**Task to complete:**
Read the records below and report each line in which "color" occurs.

───── Data ─────

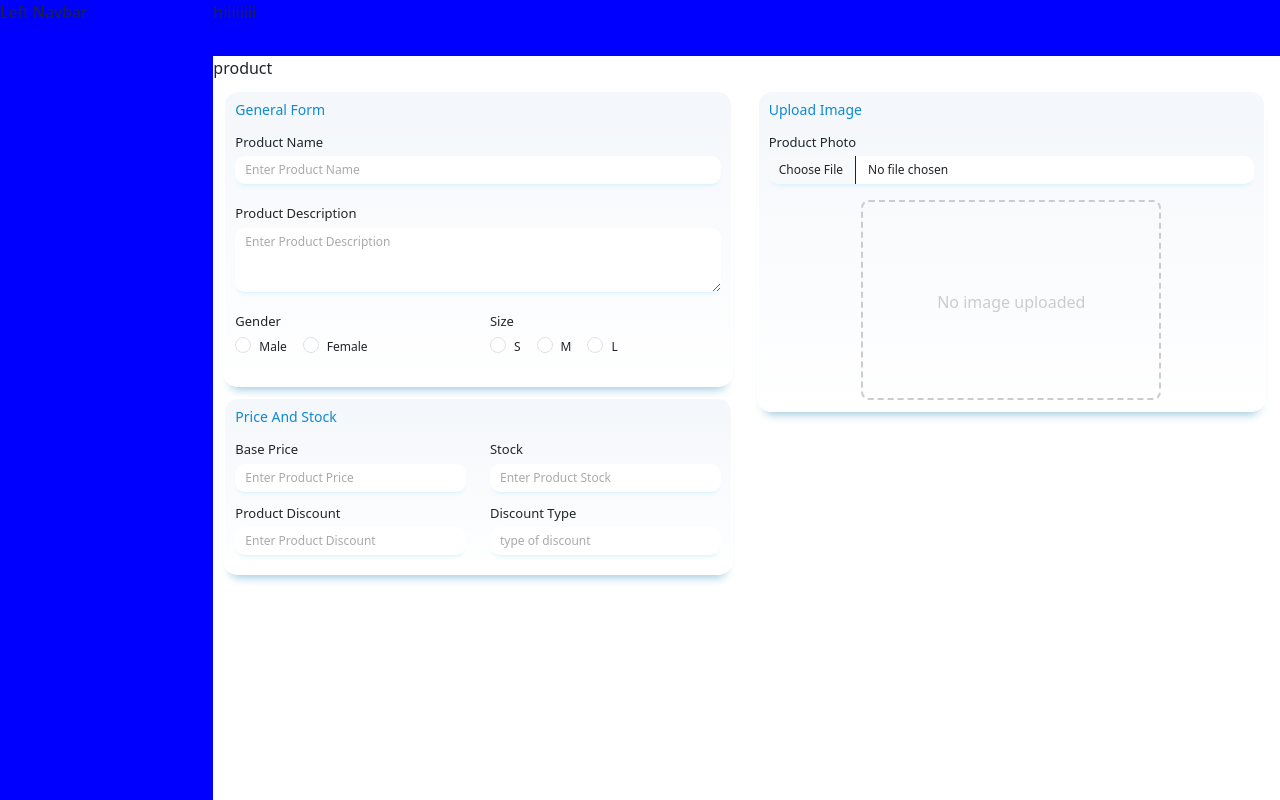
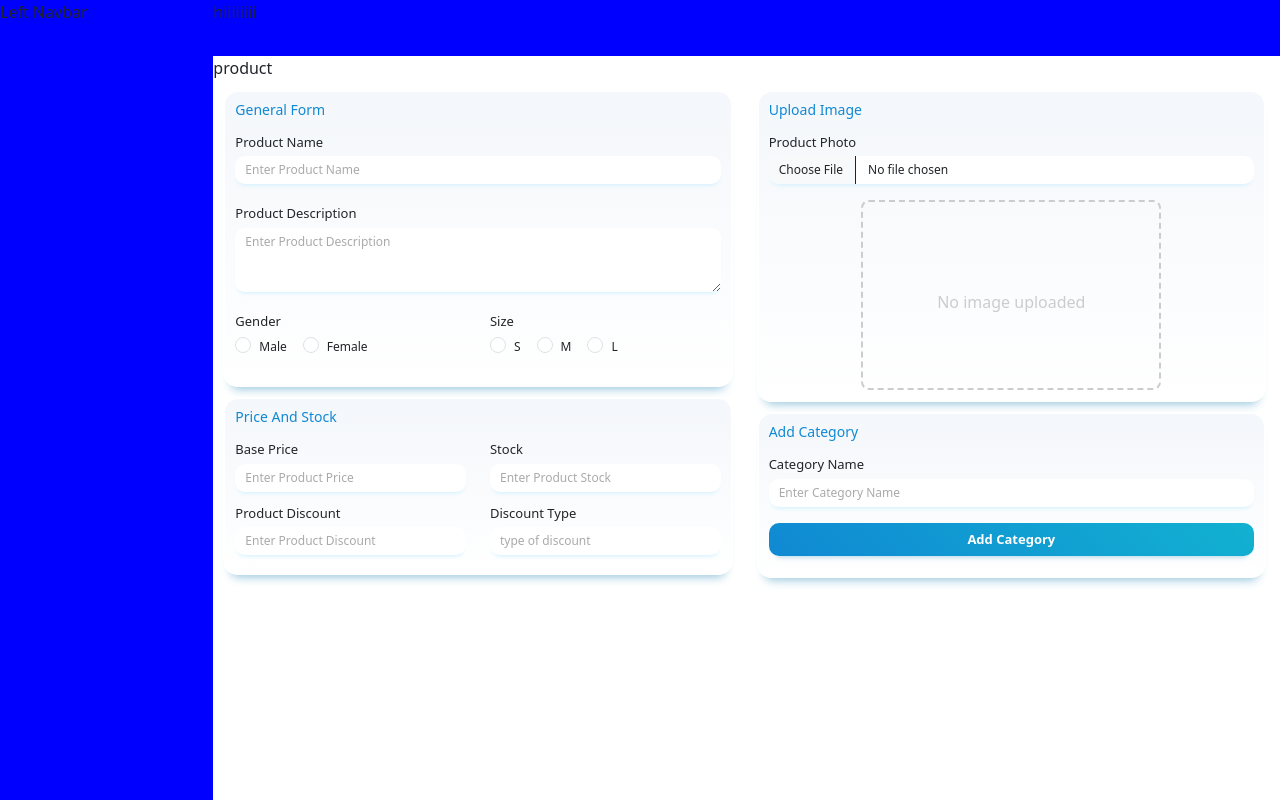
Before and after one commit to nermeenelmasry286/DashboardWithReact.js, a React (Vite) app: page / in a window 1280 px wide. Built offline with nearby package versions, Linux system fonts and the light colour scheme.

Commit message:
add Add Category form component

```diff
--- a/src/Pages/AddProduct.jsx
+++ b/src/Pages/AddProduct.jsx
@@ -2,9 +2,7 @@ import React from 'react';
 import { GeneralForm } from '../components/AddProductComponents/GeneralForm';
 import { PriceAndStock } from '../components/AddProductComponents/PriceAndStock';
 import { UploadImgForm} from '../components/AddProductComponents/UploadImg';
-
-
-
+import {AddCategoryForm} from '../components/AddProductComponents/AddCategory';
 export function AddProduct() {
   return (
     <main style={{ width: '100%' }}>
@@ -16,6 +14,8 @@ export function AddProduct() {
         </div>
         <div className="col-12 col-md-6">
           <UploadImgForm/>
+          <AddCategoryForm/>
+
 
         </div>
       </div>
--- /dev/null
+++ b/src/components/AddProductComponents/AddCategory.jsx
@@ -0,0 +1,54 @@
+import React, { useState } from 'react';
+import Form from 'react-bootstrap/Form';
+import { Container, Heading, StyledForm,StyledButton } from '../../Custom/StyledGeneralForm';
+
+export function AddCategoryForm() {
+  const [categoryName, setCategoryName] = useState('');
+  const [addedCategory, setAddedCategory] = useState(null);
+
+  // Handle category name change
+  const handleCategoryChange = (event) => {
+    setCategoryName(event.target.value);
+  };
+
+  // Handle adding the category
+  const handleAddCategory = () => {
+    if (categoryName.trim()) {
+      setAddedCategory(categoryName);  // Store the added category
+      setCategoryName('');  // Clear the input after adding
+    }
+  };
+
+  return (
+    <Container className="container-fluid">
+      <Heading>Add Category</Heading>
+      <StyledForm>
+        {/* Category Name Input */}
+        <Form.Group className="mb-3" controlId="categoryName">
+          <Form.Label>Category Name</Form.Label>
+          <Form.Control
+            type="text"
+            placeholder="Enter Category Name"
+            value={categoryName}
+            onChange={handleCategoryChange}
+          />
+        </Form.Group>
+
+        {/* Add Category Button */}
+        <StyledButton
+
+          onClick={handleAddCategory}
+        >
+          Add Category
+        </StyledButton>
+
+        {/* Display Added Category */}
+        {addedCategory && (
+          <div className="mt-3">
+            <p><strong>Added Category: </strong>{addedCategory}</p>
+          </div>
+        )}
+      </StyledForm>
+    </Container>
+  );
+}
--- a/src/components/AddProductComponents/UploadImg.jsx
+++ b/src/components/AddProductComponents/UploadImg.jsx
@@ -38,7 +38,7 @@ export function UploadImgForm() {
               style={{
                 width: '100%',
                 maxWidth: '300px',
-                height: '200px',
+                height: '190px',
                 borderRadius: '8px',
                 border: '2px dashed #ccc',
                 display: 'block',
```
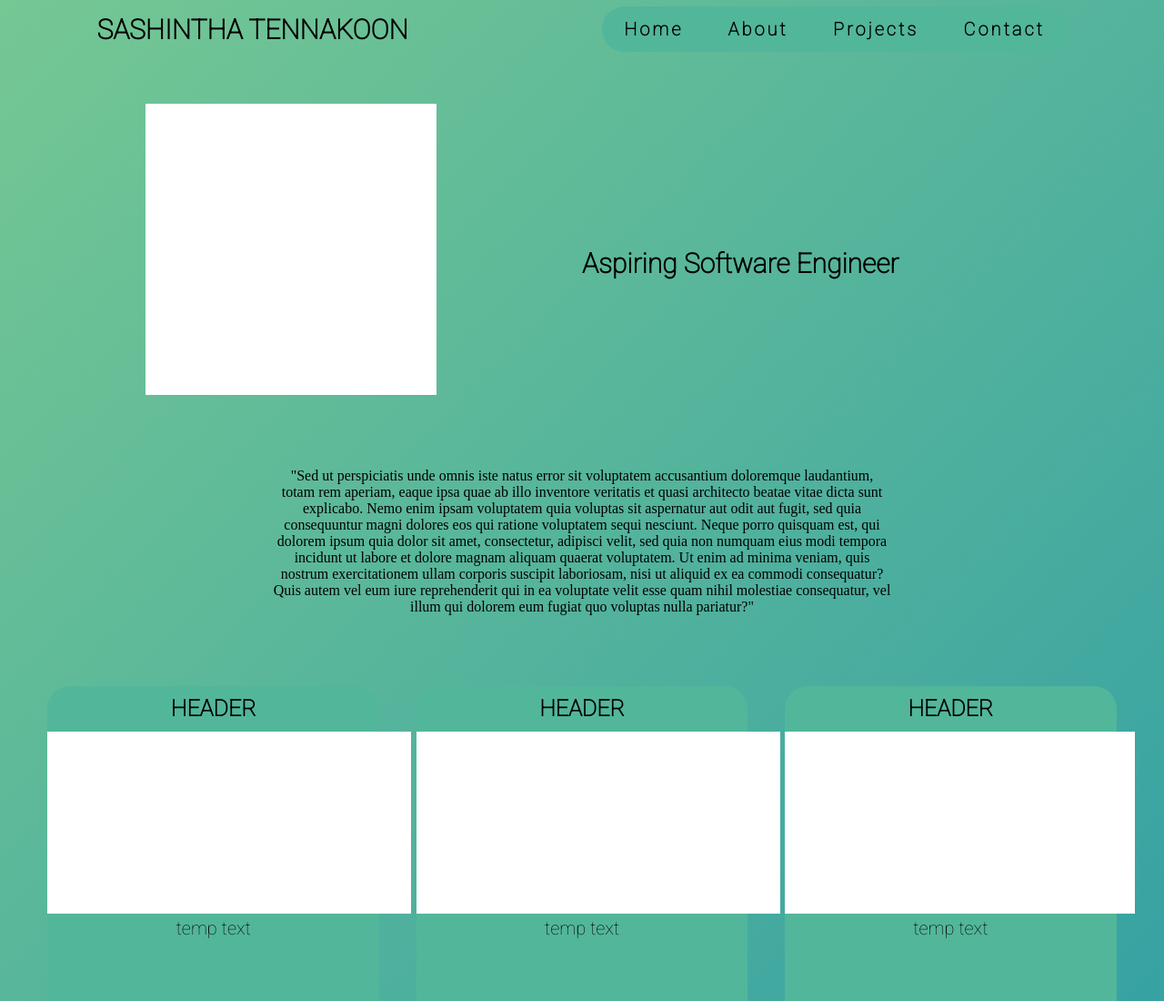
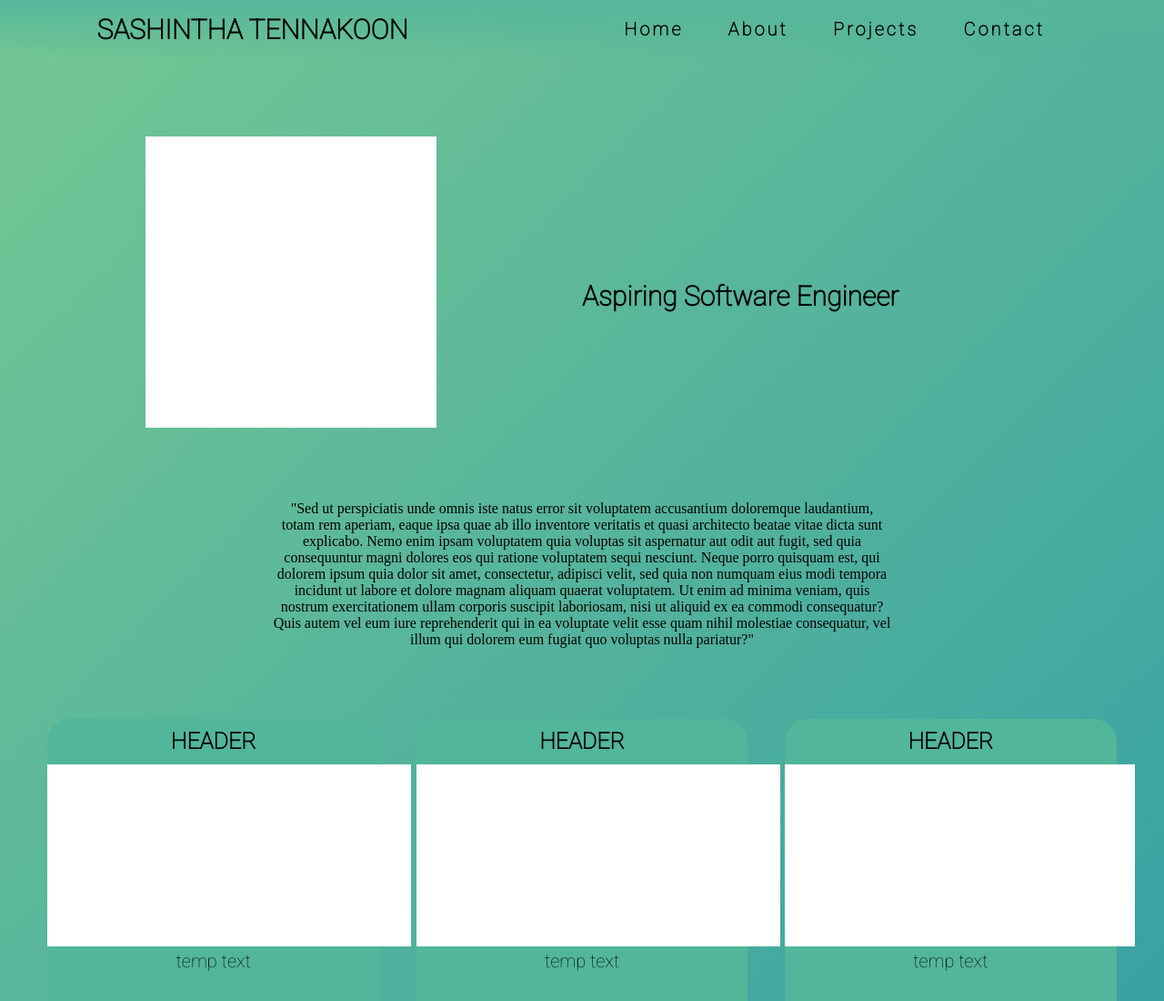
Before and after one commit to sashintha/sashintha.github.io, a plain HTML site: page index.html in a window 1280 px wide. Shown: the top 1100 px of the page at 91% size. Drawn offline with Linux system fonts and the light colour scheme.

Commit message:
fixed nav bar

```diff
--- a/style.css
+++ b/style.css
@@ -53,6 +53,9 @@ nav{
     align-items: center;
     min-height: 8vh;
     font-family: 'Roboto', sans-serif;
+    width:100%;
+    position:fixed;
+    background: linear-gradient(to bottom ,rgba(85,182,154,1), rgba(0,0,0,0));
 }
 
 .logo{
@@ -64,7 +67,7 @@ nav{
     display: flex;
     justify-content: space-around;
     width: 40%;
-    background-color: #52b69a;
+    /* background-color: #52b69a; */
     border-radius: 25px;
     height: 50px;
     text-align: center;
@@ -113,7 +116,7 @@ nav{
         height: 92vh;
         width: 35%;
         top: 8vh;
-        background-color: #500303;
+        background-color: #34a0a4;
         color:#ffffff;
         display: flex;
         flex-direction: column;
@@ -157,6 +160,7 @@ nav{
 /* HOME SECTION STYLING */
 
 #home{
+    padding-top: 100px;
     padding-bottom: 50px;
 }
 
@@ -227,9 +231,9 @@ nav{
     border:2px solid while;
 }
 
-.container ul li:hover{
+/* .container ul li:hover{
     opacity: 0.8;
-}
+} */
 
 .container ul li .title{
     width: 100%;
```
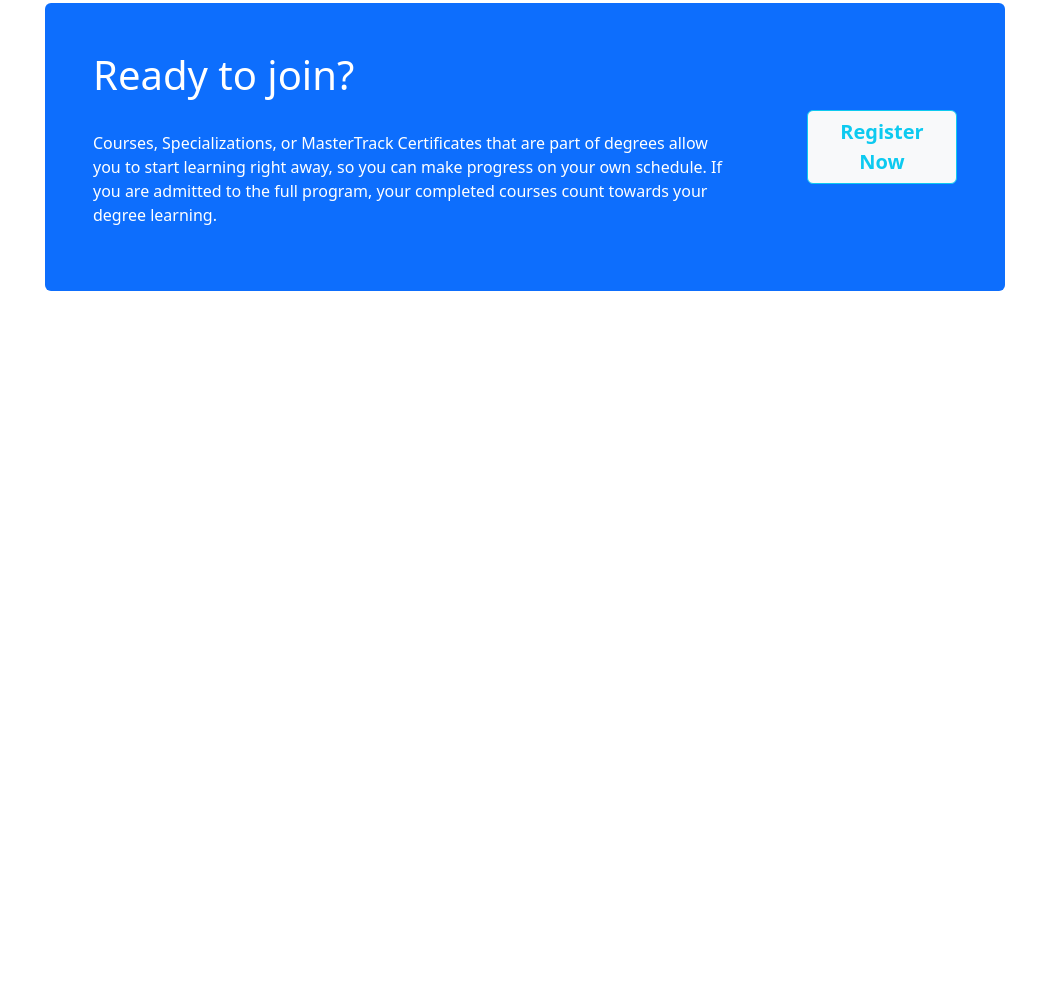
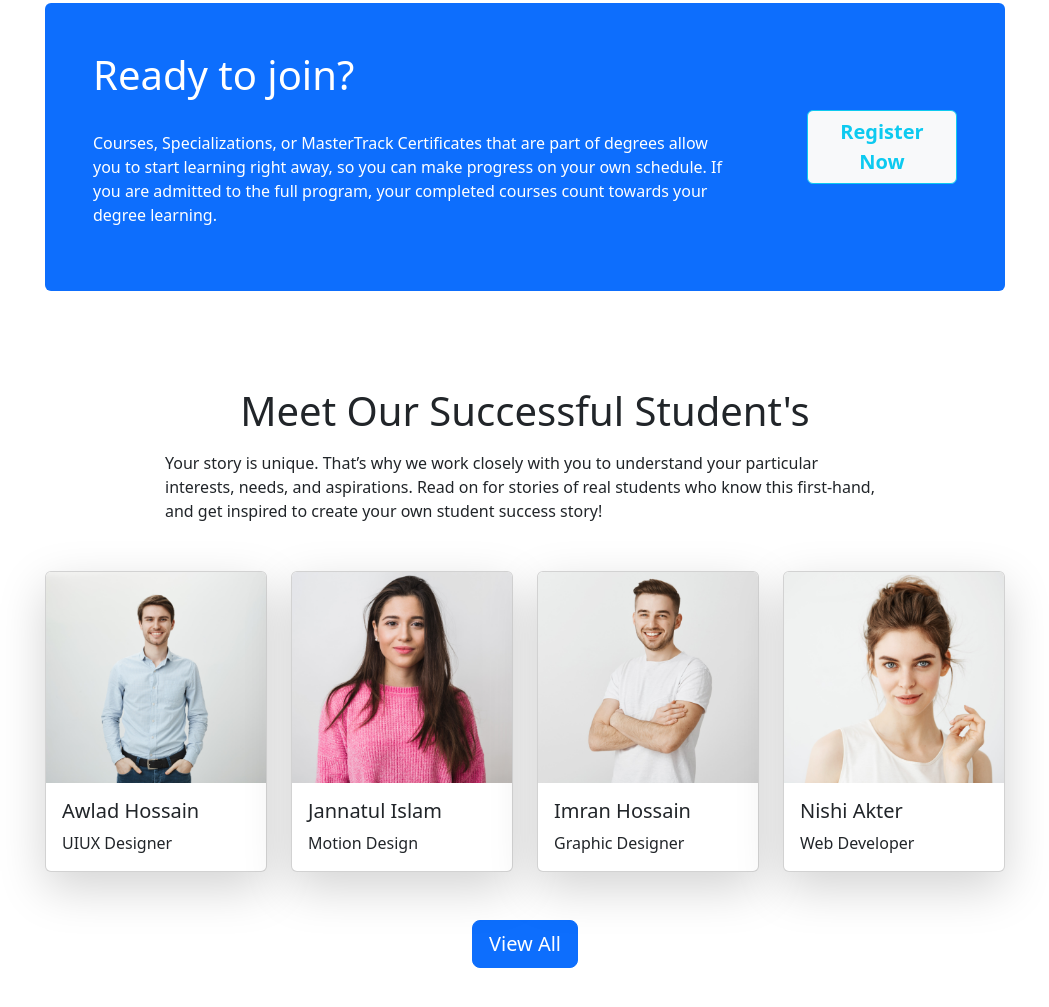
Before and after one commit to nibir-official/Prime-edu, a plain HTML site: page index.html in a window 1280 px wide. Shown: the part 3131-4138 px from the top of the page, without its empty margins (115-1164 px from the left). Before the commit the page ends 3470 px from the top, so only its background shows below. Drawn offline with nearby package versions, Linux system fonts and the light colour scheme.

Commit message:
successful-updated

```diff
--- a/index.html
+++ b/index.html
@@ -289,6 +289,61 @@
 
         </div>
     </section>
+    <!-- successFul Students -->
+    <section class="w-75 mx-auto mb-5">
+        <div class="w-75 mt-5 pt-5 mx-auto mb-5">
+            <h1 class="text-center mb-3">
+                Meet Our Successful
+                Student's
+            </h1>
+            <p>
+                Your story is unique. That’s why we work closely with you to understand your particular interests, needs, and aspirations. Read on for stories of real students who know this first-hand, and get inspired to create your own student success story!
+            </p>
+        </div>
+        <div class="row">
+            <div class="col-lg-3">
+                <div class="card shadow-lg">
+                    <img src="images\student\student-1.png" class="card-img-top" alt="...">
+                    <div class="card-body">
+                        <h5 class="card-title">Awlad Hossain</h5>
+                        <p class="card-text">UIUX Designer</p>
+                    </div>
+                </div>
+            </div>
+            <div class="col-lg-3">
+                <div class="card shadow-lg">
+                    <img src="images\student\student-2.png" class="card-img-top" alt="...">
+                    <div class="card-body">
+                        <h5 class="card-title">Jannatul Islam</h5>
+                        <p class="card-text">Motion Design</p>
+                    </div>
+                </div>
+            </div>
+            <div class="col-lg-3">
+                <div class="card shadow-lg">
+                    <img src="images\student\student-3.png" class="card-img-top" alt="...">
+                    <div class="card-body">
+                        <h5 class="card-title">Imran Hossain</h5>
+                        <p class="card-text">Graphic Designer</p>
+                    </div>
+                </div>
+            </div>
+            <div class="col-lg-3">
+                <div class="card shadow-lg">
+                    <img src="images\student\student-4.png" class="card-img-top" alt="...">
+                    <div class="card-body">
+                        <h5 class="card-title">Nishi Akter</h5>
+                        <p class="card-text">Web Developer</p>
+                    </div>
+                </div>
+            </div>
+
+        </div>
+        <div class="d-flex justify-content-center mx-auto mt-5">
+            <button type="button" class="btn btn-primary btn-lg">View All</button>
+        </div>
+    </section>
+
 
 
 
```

─────

**Result for this task:**
-    background-color: #52b69a;
+    /* background-color: #52b69a; */
-        background-color: #500303;
+        background-color: #34a0a4;
         color:#ffffff;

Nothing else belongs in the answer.